Abbot came to be paralysed on policy by his fear of getting anyone off-side. Turnbull is every bit as fearful. Yet there is plenty of bold reflex action: business lobbyists such as Ms Carnell are welcomed on-board.

The White Paper on tax reform was supposed to reflect the nations diverse views. As it still says grandly, hollowly on its better tax website, the government tells us ‘

‘The Treasurer opened the conversation on tax by releasing the tax discussion paper on 30 March 2015. The formal submissions process has now closed’.

They got that last bit right. Closed. The government has taken our views into consideration and rejected all of them.

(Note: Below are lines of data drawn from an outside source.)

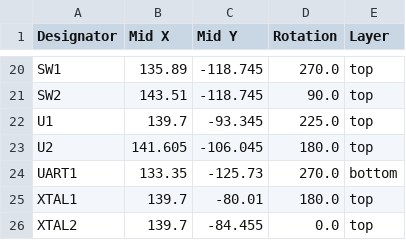
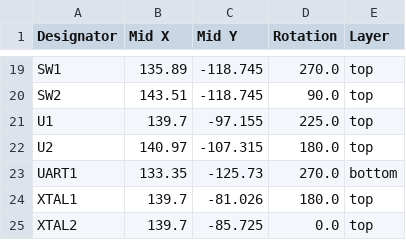
Before and after one commit to 21km43/STM32F1-DevBoard, a CSV file: production/positions.csv, drawn as a sheet; only a part is shown, gaps mark what is left out; the diff covers the shown part only.

```diff
--- a/production/positions.csv
+++ b/production/positions.csv
@@ -21,6 +20,6 @@ SW1,135.89,-118.745,270.0,top
 SW2,143.51,-118.745,90.0,top
-U1,139.7,-93.345,225.0,top
-U2,141.605,-106.045,180.0,top
+U1,139.7,-97.155,225.0,top
+U2,140.97,-107.315,180.0,top
 UART1,133.35,-125.73,270.0,bottom
-XTAL1,139.7,-80.01,180.0,top
-XTAL2,139.7,-84.455,0.0,top
+XTAL1,139.7,-81.026,180.0,top
+XTAL2,139.7,-85.725,0.0,top
```
Also changed, not shown: 1 removed row and 35 edited cells elsewhere in this file, production/bom.csv, 6 other files.
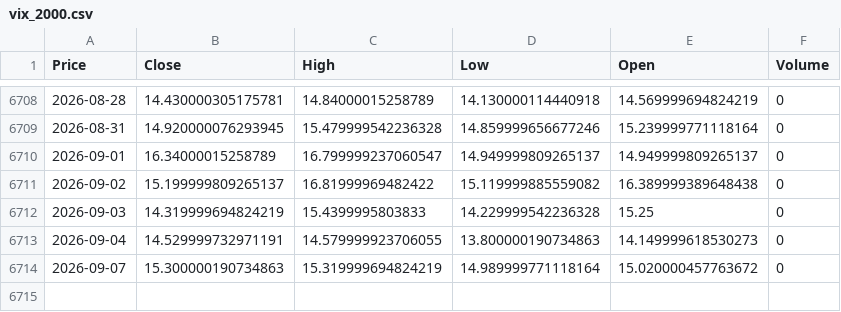
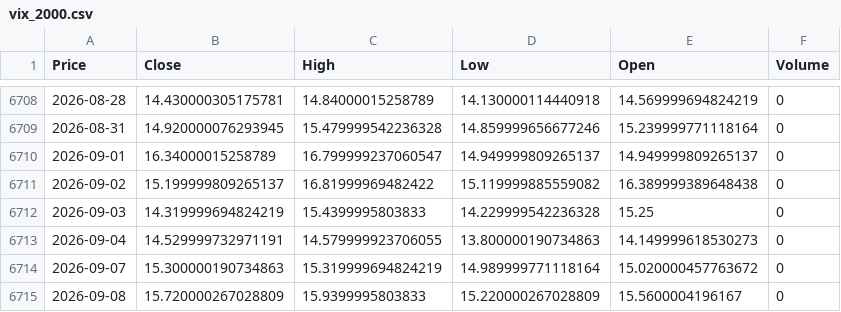
Before and after one commit to newyorkwoo/buyStock, a CSV file: public/data/raw/vix_2000.csv, drawn as a sheet; only a part is shown, gaps mark what is left out; the diff names each change by its address in the sheet, - before the commit and + after, or states it on an @@ line.

```diff
--- a/public/data/raw/vix_2000.csv
+++ b/public/data/raw/vix_2000.csv
+row 6715: 2026-09-08 | 15.720000267028809 | 15.9399995803833 | 15.220000267028809 | 15.5600004196167 | 0
```
Also changed, not shown: public/data/raw/nasdaq_2000.csv.
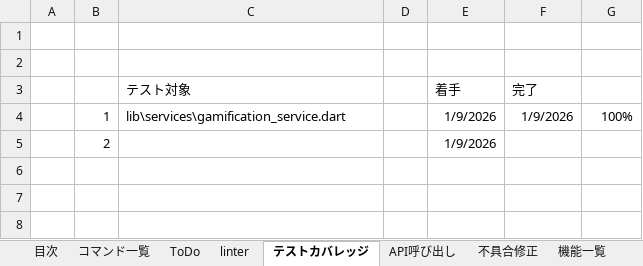
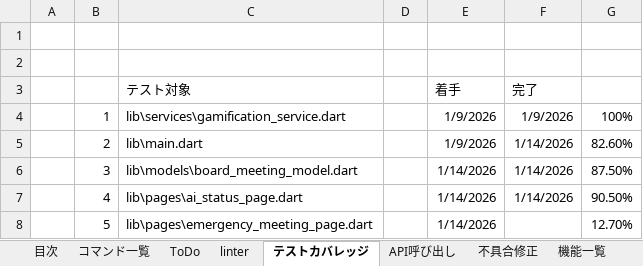
Before and after one commit to kanta13jp1/my_web_app, an Excel workbook: my_web_app.xlsx, sheet テストカバレッジ, drawn as a sheet; values as stored, in another font and other column widths than the file's, no borders; removed rows and columns are numbered as before the commit, all else as after; the diff names each change by its address in the sheet, - before the commit and + after, or states it on an @@ line.

```diff
--- a/my_web_app.xlsx (sheet テストカバレッジ)
+++ b/my_web_app.xlsx (sheet テストカバレッジ)
-row 5:  | 2 |  |  | 1/9/2026
+row 5:  | 2 | lib\main.dart |  | 1/9/2026 | 1/14/2026 | 82.60%
+row 6:  | 3 | lib\models\board_meeting_model.dart |  | 1/14/2026 | 1/14/2026 | 87.50%
+row 7:  | 4 | lib\pages\ai_status_page.dart |  | 1/14/2026 | 1/14/2026 | 90.50%
+row 8:  | 5 | lib\pages\emergency_meeting_page.dart |  | 1/14/2026 |  | 12.70%
```
Also changed, not shown: 6 other files.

This was to have been a process of consultation, a national conversation, a way of government seeking out and recording the diversity of opinion amongst the Australian people on an issue of fundamental importance. Tax.

Hundreds of submissions were received. Typically a green paper would inform a white paper which would guide policy. Now, all is to be tossed into the garbage can.

Bugger the people. Bugger the fact that for months Treasurer Morrison has regaled us with his oily promise of a national conversation on tax reform. What we got instead was: ‘Let us pretend to value your opinion. Let us delay our white paper. Then, early in February, let us totally scrap the whole pretence.

Thanks for nothing, Mr Turnbull. Thanks for wasting our time. Thanks for the arrogance and contempt for what the people might think. Encourage us to give our opinions and then just trash the results. Clearly the people don’t matter to your style of government whatever that may turn out to be. You have made it clear we are irrelevant to you.

Just don’t be surprised when we return the favour in September. Dropping your 50% GST rise is your business but don’t expect Australians to take kindly to your trashing what’s left of our democracy in the process.